The EUR/USD is on a tear this morning on the back of shockingly weak Chicago PMI numbers. The currency pair soared above 1.31, taking out stops above 1.3120 and then 1.3150. For the Federal Reserve, who meets later this week, the continual disappointment in U.S. data weakens the case for tapering asset purchases. We don’t expect the discussion about varying QE to make its way into this month’s FOMC statement but when the minutes are released, we should see less support and more skepticism about changing the country’s asset purchase program. As a result, the U.S. dollar has traded lower against all of the major currencies this morning with USD/JPY dropping to its lowest level in nearly 2 weeks.

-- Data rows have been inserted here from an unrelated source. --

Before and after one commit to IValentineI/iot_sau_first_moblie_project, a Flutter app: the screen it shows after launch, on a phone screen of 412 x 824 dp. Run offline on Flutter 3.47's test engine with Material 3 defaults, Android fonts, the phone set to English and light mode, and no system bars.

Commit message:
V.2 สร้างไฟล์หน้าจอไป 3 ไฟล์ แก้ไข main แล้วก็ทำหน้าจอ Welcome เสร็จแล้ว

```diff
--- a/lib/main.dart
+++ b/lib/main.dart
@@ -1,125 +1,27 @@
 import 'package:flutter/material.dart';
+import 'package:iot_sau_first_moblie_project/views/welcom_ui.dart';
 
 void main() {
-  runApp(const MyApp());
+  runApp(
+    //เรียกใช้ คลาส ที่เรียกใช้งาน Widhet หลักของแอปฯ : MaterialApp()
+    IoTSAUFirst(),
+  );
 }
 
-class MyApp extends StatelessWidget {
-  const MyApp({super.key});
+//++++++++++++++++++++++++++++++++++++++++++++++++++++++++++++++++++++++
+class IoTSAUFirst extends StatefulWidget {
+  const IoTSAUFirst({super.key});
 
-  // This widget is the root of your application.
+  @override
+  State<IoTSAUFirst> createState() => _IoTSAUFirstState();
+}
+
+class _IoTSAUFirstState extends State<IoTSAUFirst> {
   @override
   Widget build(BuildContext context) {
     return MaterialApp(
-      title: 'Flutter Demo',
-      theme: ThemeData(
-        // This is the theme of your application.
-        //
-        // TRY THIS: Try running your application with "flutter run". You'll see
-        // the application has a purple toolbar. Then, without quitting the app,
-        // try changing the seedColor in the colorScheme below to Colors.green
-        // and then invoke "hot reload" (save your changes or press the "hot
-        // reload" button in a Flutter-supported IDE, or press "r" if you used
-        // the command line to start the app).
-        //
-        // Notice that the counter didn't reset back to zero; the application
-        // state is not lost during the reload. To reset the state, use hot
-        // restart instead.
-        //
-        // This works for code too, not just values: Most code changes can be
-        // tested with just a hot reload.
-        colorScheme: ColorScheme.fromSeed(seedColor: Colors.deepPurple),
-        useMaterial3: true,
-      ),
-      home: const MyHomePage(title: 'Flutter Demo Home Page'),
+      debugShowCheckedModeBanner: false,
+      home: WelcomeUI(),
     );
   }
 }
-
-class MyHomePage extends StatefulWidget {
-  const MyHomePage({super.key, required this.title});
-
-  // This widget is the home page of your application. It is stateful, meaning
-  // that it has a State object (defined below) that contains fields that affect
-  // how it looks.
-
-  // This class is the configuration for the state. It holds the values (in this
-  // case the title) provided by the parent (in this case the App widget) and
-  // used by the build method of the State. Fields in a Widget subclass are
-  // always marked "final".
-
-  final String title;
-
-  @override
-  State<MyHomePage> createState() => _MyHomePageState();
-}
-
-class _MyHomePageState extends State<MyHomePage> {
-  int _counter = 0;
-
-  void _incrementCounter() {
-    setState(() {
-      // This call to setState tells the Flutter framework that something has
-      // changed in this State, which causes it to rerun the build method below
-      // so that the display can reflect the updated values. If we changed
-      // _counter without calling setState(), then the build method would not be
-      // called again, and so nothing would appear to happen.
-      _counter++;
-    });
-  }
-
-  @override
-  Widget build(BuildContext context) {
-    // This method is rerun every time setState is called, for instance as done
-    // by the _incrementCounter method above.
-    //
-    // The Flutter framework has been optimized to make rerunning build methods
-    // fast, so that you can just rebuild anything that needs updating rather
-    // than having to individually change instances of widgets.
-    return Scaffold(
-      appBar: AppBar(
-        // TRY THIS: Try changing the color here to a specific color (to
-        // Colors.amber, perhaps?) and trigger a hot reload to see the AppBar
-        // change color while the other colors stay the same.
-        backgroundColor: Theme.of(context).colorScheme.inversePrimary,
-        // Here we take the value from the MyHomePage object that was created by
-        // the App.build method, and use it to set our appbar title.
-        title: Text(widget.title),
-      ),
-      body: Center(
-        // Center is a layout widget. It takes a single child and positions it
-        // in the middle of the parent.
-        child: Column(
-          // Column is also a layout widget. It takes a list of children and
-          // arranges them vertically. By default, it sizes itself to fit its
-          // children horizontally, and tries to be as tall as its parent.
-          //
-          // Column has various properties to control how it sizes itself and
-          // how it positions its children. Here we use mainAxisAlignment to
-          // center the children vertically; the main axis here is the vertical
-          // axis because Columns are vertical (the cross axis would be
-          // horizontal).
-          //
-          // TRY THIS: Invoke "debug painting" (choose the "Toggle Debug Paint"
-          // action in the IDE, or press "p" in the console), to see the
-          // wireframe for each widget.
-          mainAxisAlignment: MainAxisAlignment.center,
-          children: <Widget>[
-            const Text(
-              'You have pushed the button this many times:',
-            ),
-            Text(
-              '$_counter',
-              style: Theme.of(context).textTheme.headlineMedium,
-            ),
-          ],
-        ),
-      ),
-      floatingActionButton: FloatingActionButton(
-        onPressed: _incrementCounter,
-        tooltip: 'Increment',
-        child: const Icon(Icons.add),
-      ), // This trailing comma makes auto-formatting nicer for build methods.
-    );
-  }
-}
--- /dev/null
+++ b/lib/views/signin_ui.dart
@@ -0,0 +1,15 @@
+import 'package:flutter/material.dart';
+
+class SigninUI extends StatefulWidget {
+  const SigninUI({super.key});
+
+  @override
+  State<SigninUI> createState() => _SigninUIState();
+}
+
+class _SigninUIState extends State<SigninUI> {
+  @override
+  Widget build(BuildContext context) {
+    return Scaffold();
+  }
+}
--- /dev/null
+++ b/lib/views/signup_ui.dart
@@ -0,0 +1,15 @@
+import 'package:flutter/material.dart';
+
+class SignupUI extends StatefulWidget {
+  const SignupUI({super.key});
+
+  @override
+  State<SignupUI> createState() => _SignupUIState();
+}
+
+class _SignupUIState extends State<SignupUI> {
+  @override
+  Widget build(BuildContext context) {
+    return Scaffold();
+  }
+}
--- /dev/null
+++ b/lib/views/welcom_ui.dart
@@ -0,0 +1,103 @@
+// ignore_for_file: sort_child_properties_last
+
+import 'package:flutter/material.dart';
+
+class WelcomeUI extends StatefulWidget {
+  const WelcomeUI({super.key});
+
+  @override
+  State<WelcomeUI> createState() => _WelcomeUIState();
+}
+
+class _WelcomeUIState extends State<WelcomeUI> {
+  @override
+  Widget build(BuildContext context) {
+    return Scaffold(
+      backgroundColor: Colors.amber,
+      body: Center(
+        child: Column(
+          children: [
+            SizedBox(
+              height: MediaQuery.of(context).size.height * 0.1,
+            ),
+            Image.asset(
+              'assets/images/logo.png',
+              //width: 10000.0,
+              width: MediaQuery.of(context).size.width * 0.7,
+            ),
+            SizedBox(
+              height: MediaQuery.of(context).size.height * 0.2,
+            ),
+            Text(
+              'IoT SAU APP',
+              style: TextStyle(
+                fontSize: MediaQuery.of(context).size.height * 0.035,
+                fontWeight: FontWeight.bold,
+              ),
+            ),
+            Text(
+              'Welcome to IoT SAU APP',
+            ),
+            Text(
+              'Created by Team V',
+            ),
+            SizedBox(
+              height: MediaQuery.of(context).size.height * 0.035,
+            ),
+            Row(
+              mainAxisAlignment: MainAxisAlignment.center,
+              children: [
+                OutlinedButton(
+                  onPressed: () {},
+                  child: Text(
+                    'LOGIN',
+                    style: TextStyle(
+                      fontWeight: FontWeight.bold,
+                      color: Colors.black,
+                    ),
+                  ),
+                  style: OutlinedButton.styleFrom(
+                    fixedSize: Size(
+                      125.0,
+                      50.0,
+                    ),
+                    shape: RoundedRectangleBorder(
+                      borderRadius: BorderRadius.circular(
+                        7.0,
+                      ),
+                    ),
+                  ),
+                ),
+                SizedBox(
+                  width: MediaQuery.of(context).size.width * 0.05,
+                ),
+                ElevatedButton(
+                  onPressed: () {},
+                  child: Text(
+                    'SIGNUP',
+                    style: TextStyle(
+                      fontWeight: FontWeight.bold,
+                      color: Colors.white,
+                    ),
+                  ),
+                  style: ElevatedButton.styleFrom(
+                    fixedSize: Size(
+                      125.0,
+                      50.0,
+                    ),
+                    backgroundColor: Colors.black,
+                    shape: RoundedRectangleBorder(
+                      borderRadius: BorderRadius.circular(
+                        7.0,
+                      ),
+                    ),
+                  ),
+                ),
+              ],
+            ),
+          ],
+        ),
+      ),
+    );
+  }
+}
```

According to the latest report, manufacturing conditions in the Chicago region contracted for the first time in 3.5 years. The index dropped to 49.0 from 52.4 in the month of April hitting its lowest level since September 2009. A reading as weak as the one we have seen today reminds us of recessionary conditions and while one monthly release doesn’t make a trend the data confirms that the pace of the U.S. recovery has slowed. The activity reading was so weak that investors completely ignored the jump in consumer confidence reported 15 minutes later. According to the conference board, consumer sentiment hit its highest level in 7 months, which should have been good news for the greenback but this is a sentiment indicator whereas the Chicago PMI index is an activity indicator and therefore a more reliable reflection of how the U.S. economy is doing. Between the drop in the Chicago PMI, Philly Fed and Empire State manufacturing surveys, we are also looking at a potential miss in tomorrow’s ISM manufacturing report.
Up North, the Canadian economy expanded by 0.3% in the month of February, matching the upwardly revised pace of growth enjoyed in January. On an annualized basis, this brought GDP up to 1.7% from 1.1%, which helped to drive the Canadian dollar sharply higher against all of the major currencies. The outperformance of the Canadian economy and the recent rebound in oil prices should help the loonie sustain its gains with USD/CAD aiming for a test of parity (1.0).